THE INPUT START
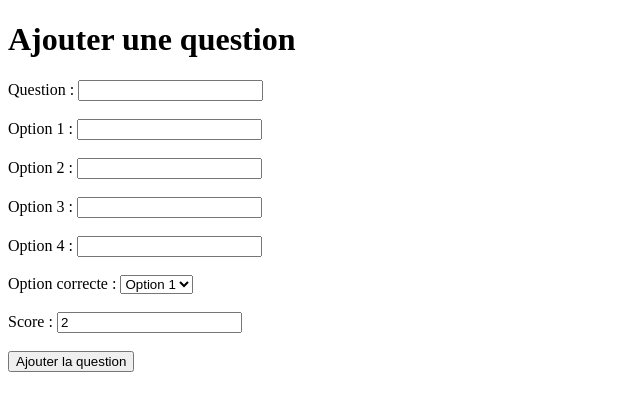
After one commit to MatthiasCaroux/QuizPHP, a PHP site: page /add_question.php in a window 1280 px wide. The commit adds this page. Shown: the top 411 px of the page, without its empty margins (0-640 px from the left). Run offline with PHP 8.4, Linux system fonts and the light colour scheme.

Commit message:
implémentation d'ajut d'un type de question

```diff
--- /dev/null
+++ b/add_question.php
@@ -0,0 +1,95 @@
+<?php
+if ($_SERVER['REQUEST_METHOD'] === 'POST') {
+    $questionText = $_POST['question'];
+    $option1 = $_POST['option1'];
+    $option2 = $_POST['option2'];
+    $option3 = $_POST['option3'];
+    $option4 = $_POST['option4'];
+    $correctOption = $_POST['correctOption'];
+    $score = $_POST['score'];  // Récupérer le score
+
+    // Construire les choix avec leurs valeurs
+    $choices = [
+        ['text' => $option1, 'value' => strtolower($option1)],
+        ['text' => $option2, 'value' => strtolower($option2)],
+        ['text' => $option3, 'value' => strtolower($option3)],
+        ['text' => $option4, 'value' => strtolower($option4)],
+    ];
+
+    // Identifier l'option correcte
+    $answer = strtolower($_POST[$correctOption]);  // l'option correcte doit être en minuscule
+
+    // Créer une nouvelle question dans le format désiré
+    $newQuestion = [
+        'name' => 'cheval',  // Vous pouvez changer ce nom selon vos besoins
+        'type' => 'radio',
+        'text' => $questionText,
+        'choices' => $choices,
+        'answer' => $answer,
+        'score' => (int)$score  // Utiliser la valeur du score récupéré
+    ];
+
+    $jsonFile = 'data/questions.json';
+
+    // Vérifier si le fichier existe déjà
+    if (file_exists($jsonFile)) {
+        $questions = json_decode(file_get_contents($jsonFile), true);
+    } else {
+        $questions = [];
+    }
+
+    // Ajouter la nouvelle question
+    $questions[] = $newQuestion;
+
+    // Sauvegarder le fichier JSON avec la nouvelle question
+    file_put_contents($jsonFile, json_encode($questions, JSON_PRETTY_PRINT));
+}
+?>
+
+
+
+<!DOCTYPE html>
+<html lang="fr">
+<head>
+    <meta charset="UTF-8">
+    <meta name="viewport" content="width=device-width, initial-scale=1.0">
+    <title>Ajouter une question</title>
+</head>
+<body>
+    <h1>Ajouter une question</h1>
+    <form action="add_question.php" method="post">
+        <!-- Champ pour la question -->
+        <label for="question">Question :</label>
+        <input type="text" id="question" name="question" required><br><br>
+
+        <!-- Champs pour les options -->
+        <label for="option1">Option 1 :</label>
+        <input type="text" id="option1" name="option1" required><br><br>
+
+        <label for="option2">Option 2 :</label>
+        <input type="text" id="option2" name="option2" required><br><br>
+
+        <label for="option3">Option 3 :</label>
+        <input type="text" id="option3" name="option3" required><br><br>
+
+        <label for="option4">Option 4 :</label>
+        <input type="text" id="option4" name="option4" required><br><br>
+
+        <!-- Sélectionner l'option correcte -->
+        <label for="correctOption">Option correcte :</label>
+        <select id="correctOption" name="correctOption" required>
+            <option value="option1">Option 1</option>
+            <option value="option2">Option 2</option>
+            <option value="option3">Option 3</option>
+            <option value="option4">Option 4</option>
+        </select><br><br>
+
+        <!-- Champ pour définir le score -->
+        <label for="score">Score :</label>
+        <input type="number" id="score" name="score" value="2" required><br><br>
+
+        <!-- Soumettre le formulaire -->
+        <button type="submit">Ajouter la question</button>
+    </form>
+</body>
+</html>
--- a/index.php
+++ b/index.php
@@ -175,6 +175,8 @@ if ($_SERVER['REQUEST_METHOD'] === 'POST') {
     <?php endif; ?>
     <p style="margin-top:2em;">
         <a href="leaderboard.php">Voir le classement</a>
+        <a href="add_question.php" >Ajouter une question</a>
+
     </p>
 </div>
 
```
Also changed, not shown: data/questions.json (+1 -27 lines).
THE INPUT END
Repeat the records above exactly, leaving out the pictures.

» **SOLUTION TO THIS EXERCISE**:
After one commit to MatthiasCaroux/QuizPHP, a PHP site: page /add_question.php in a window 1280 px wide. The commit adds this page. Shown: the top 411 px of the page, without its empty margins (0-640 px from the left). Run offline with PHP 8.4, Linux system fonts and the light colour scheme.

Commit message:
implémentation d'ajut d'un type de question

```diff
--- /dev/null
+++ b/add_question.php
@@ -0,0 +1,95 @@
+<?php
+if ($_SERVER['REQUEST_METHOD'] === 'POST') {
+    $questionText = $_POST['question'];
+    $option1 = $_POST['option1'];
+    $option2 = $_POST['option2'];
+    $option3 = $_POST['option3'];
+    $option4 = $_POST['option4'];
+    $correctOption = $_POST['correctOption'];
+    $score = $_POST['score'];  // Récupérer le score
+
+    // Construire les choix avec leurs valeurs
+    $choices = [
+        ['text' => $option1, 'value' => strtolower($option1)],
+        ['text' => $option2, 'value' => strtolower($option2)],
+        ['text' => $option3, 'value' => strtolower($option3)],
+        ['text' => $option4, 'value' => strtolower($option4)],
+    ];
+
+    // Identifier l'option correcte
+    $answer = strtolower($_POST[$correctOption]);  // l'option correcte doit être en minuscule
+
+    // Créer une nouvelle question dans le format désiré
+    $newQuestion = [
+        'name' => 'cheval',  // Vous pouvez changer ce nom selon vos besoins
+        'type' => 'radio',
+        'text' => $questionText,
+        'choices' => $choices,
+        'answer' => $answer,
+        'score' => (int)$score  // Utiliser la valeur du score récupéré
+    ];
+
+    $jsonFile = 'data/questions.json';
+
+    // Vérifier si le fichier existe déjà
+    if (file_exists($jsonFile)) {
+        $questions = json_decode(file_get_contents($jsonFile), true);
+    } else {
+        $questions = [];
+    }
+
+    // Ajouter la nouvelle question
+    $questions[] = $newQuestion;
+
+    // Sauvegarder le fichier JSON avec la nouvelle question
+    file_put_contents($jsonFile, json_encode($questions, JSON_PRETTY_PRINT));
+}
+?>
+
+
+
+<!DOCTYPE html>
+<html lang="fr">
+<head>
+    <meta charset="UTF-8">
+    <meta name="viewport" content="width=device-width, initial-scale=1.0">
+    <title>Ajouter une question</title>
+</head>
+<body>
+    <h1>Ajouter une question</h1>
+    <form action="add_question.php" method="post">
+        <!-- Champ pour la question -->
+        <label for="question">Question :</label>
+        <input type="text" id="question" name="question" required><br><br>
+
+        <!-- Champs pour les options -->
+        <label for="option1">Option 1 :</label>
+        <input type="text" id="option1" name="option1" required><br><br>
+
+        <label for="option2">Option 2 :</label>
+        <input type="text" id="option2" name="option2" required><br><br>
+
+        <label for="option3">Option 3 :</label>
+        <input type="text" id="option3" name="option3" required><br><br>
+
+        <label for="option4">Option 4 :</label>
+        <input type="text" id="option4" name="option4" required><br><br>
+
+        <!-- Sélectionner l'option correcte -->
+        <label for="correctOption">Option correcte :</label>
+        <select id="correctOption" name="correctOption" required>
+            <option value="option1">Option 1</option>
+            <option value="option2">Option 2</option>
+            <option value="option3">Option 3</option>
+            <option value="option4">Option 4</option>
+        </select><br><br>
+
+        <!-- Champ pour définir le score -->
+        <label for="score">Score :</label>
+        <input type="number" id="score" name="score" value="2" required><br><br>
+
+        <!-- Soumettre le formulaire -->
+        <button type="submit">Ajouter la question</button>
+    </form>
+</body>
+</html>
--- a/index.php
+++ b/index.php
@@ -175,6 +175,8 @@ if ($_SERVER['REQUEST_METHOD'] === 'POST') {
     <?php endif; ?>
     <p style="margin-top:2em;">
         <a href="leaderboard.php">Voir le classement</a>
+        <a href="add_question.php" >Ajouter une question</a>
+
     </p>
 </div>
 
```
Also changed, not shown: data/questions.json (+1 -27 lines).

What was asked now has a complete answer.